To keep the hospital fully operational, this project is being completed in three main phases. Each phase takes into account the space and room counts, guaranteeing all departments would remain running. With the existing hospital in such close proximity to the construction, the phasing also incorporates the hospital’s schedule when it comes to activities that create noise and vibrations.
The two most critical parts of the phasing are for the relocation of all existing corridors and the new construction, which is replacing their existing ambulance garage and ER entry. For the corridors, all egress paths have to be maintained, as well as department access with maximum clearances. For the new construction, planned routes had to be identified for all existing services and ER traffic, including working with Stoughton Hospital to accommodate Med Flight traffic.
In addition, the construction team also has daily check-in meetings with the facilities manager to address any concerns. These meetings provide the forum to discuss interim changes and incorporate their feedback into the planning of the work.
The phasing of the new and existing services have to remain functional to the occupied portions of the building, so two fully functional mechanical and electrical systems were made.
Critical phasing for this portion of the project included:
- Existing corridors will not remain in the same location in the new construction, so locations of utilities and services, as well as access to completed and future phases, were incorporated into the plan. The phasing plans are shared with all at Stoughton Hospital to make sure everyone understood which spaces would be available at any given time.
- Existing services for future phases ran through current phases being completed, so the construction team had to build around these locations with plans for demolition at a future time.
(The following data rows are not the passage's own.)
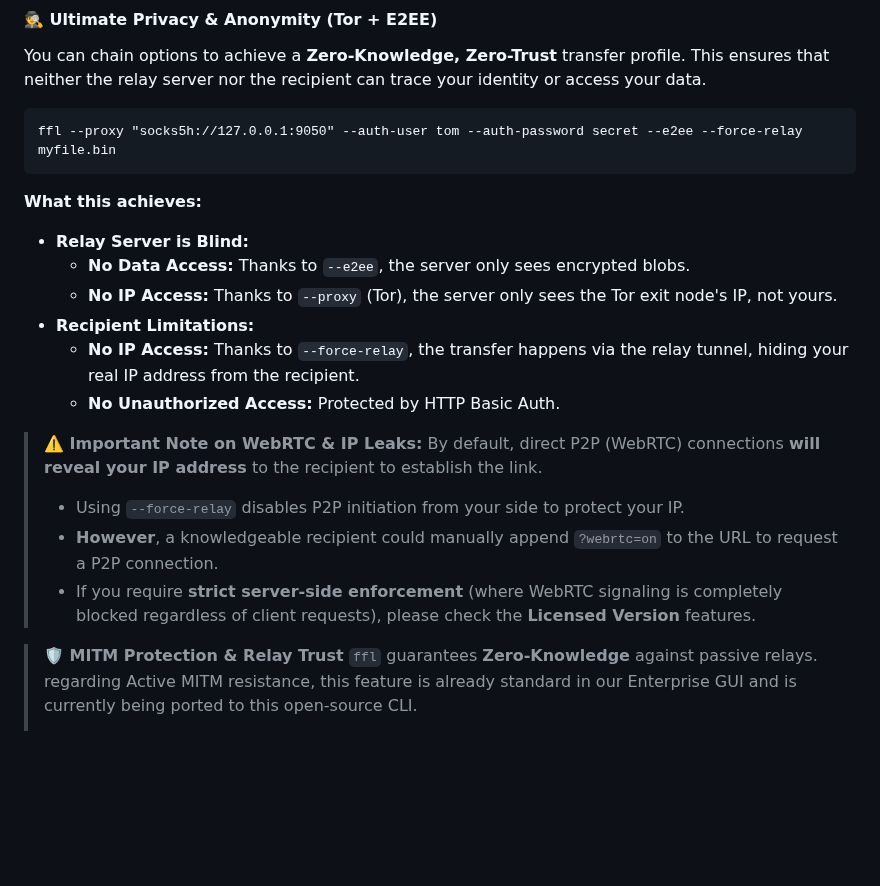
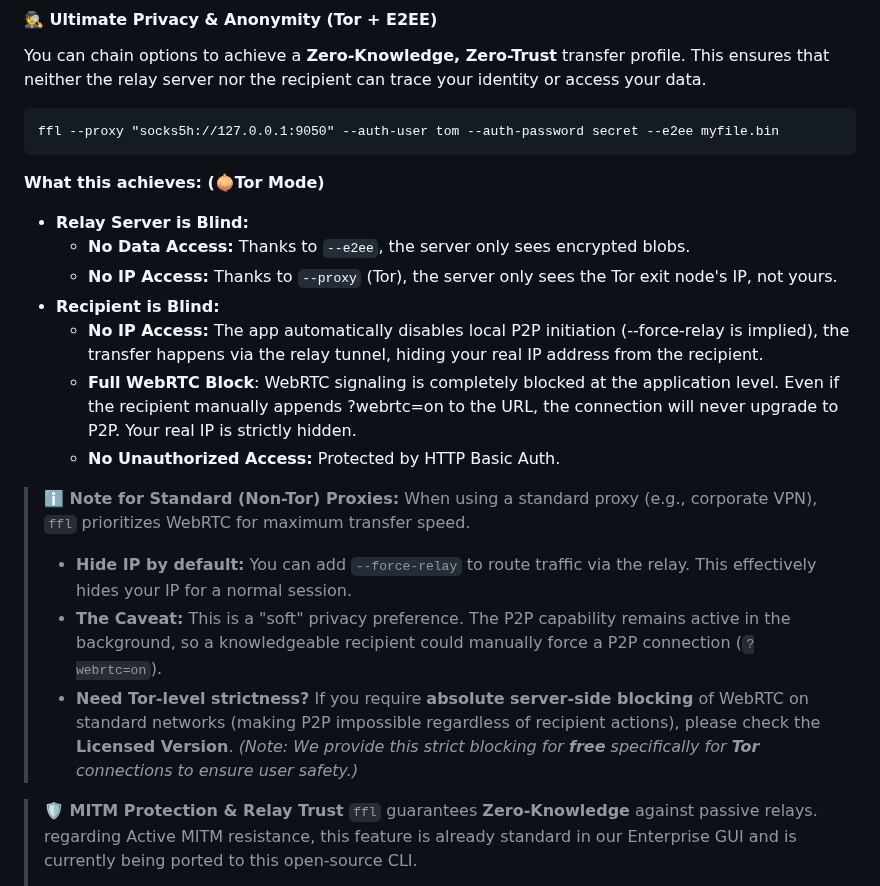
Before and after one commit to nuwainfo/ffl, a Markdown page: README.md, the part around the change. GitHub-like rendering; blank space fills up the shorter version.

Commit message:
Tor first-class citizen docs

````diff
--- a/README.md
+++ b/README.md
@@ -295,23 +295,25 @@ This prevents anonymous downloads even if the link leaks.
 You can chain options to achieve a **Zero-Knowledge, Zero-Trust** transfer profile. This ensures that neither the relay server nor the recipient can trace your identity or access your data.
 
 ```
-ffl --proxy "socks5h://127.0.0.1:9050" --auth-user tom --auth-password secret --e2ee --force-relay myfile.bin
+ffl --proxy "socks5h://127.0.0.1:9050" --auth-user tom --auth-password secret --e2ee myfile.bin
 ```
 
-**What this achieves:**
+**What this achieves: (🧅Tor Mode)**
 
 * **Relay Server is Blind:**
     * **No Data Access:** Thanks to `--e2ee`, the server only sees encrypted blobs.
     * **No IP Access:** Thanks to `--proxy` (Tor), the server only sees the Tor exit node's IP, not yours.
-* **Recipient Limitations:**
-    * **No IP Access:** Thanks to `--force-relay`, the transfer happens via the relay tunnel, hiding your real IP address from the recipient.
+* **Recipient is Blind:**
+    * **No IP Access:** The app automatically disables local P2P initiation (--force-relay is implied), the transfer happens via the relay tunnel, hiding your real IP address from the recipient.
+    * **Full WebRTC Block**: WebRTC signaling is completely blocked at the application level. Even if the recipient manually appends ?webrtc=on to the URL, the connection will never upgrade to P2P. Your real IP is strictly hidden.
     * **No Unauthorized Access:** Protected by HTTP Basic Auth.
 
-> **⚠️ Important Note on WebRTC & IP Leaks:**
-> By default, direct P2P (WebRTC) connections **will reveal your IP address** to the recipient to establish the link.
-> * Using `--force-relay` disables P2P initiation from your side to protect your IP.
-> * **However**, a knowledgeable recipient could manually append `?webrtc=on` to the URL to request a P2P connection.
-> * If you require **strict server-side enforcement** (where WebRTC signaling is completely blocked regardless of client requests), please check the **Licensed Version** features.
+> **ℹ️ Note for Standard (Non-Tor) Proxies:**
+> When using a standard proxy (e.g., corporate VPN), `ffl` prioritizes WebRTC for maximum transfer speed.
+> * **Hide IP by default:** You can add `--force-relay` to route traffic via the relay. This effectively hides your IP for a normal session.
+> * **The Caveat:** This is a "soft" privacy preference. The P2P capability remains active in the background, so a knowledgeable recipient could manually force a P2P connection (`?webrtc=on`).
+> * **Need Tor-level strictness?** If you require **absolute server-side blocking** of WebRTC on standard networks (making P2P impossible regardless of recipient actions), please check the **Licensed Version**.
+> *(Note: We provide this strict blocking for **free** specifically for **Tor** connections to ensure user safety.)*
 
 > **🛡️ MITM Protection & Relay Trust**
 > `ffl` guarantees **Zero-Knowledge** against passive relays. regarding Active MITM resistance, this feature is already standard in our Enterprise GUI and is currently being ported to this open-source CLI.
````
- The scheduling of shutdowns and coordination of all tie-ins is a critical portion of the project, so they are scheduling on off-hours and weekends when they would have the least impact on Stoughton Hospital. The advanced planning done in this area allows all departments to plan ahead for any shutdowns that would affect their space.
The existing spaces for Stoughton Hospital were not well documented on as-built drawings or accessible prior to construction. The following was done to work around this issue:
- Spaces were surveyed prior to the construction taking place and existing utilities were coordinated with all mechanical and electrical trades.
- The construction team documented the existing building conditions as it related to structure and ceiling heights prior to making determinations for new construction.
- The construction team works rapidly to incorporate items that could not move, and planned around existing utilities and services.
- Work closely with Stoughton Hospital and Kahler Slater to mitigate the cost of costly relocations and incorporate the unforeseen conditions into a workable design for the project.
Stoughton Hospital is continuously maintaining their minimum room counts for patient services and their patient traffic flow at all times during construction. In addition, construction is able to be rescheduled or stopped at a moment’s notice to accommodate special circumstances at the hospital. Stoughton Hospital knows exactly how construction is impacting their operations at any given moment and are able to provide feedback during the planning of the work, rather than when it is already underway. This process makes the work more efficient and builds trust with the hospital staff.
Stoughton Hospital has had no unscheduled interruption of service to the hospital.
Stoughton Hospital has the information they needed to make sound business decisions when issues are encountered and the completion date for the construction schedule remains unchanged.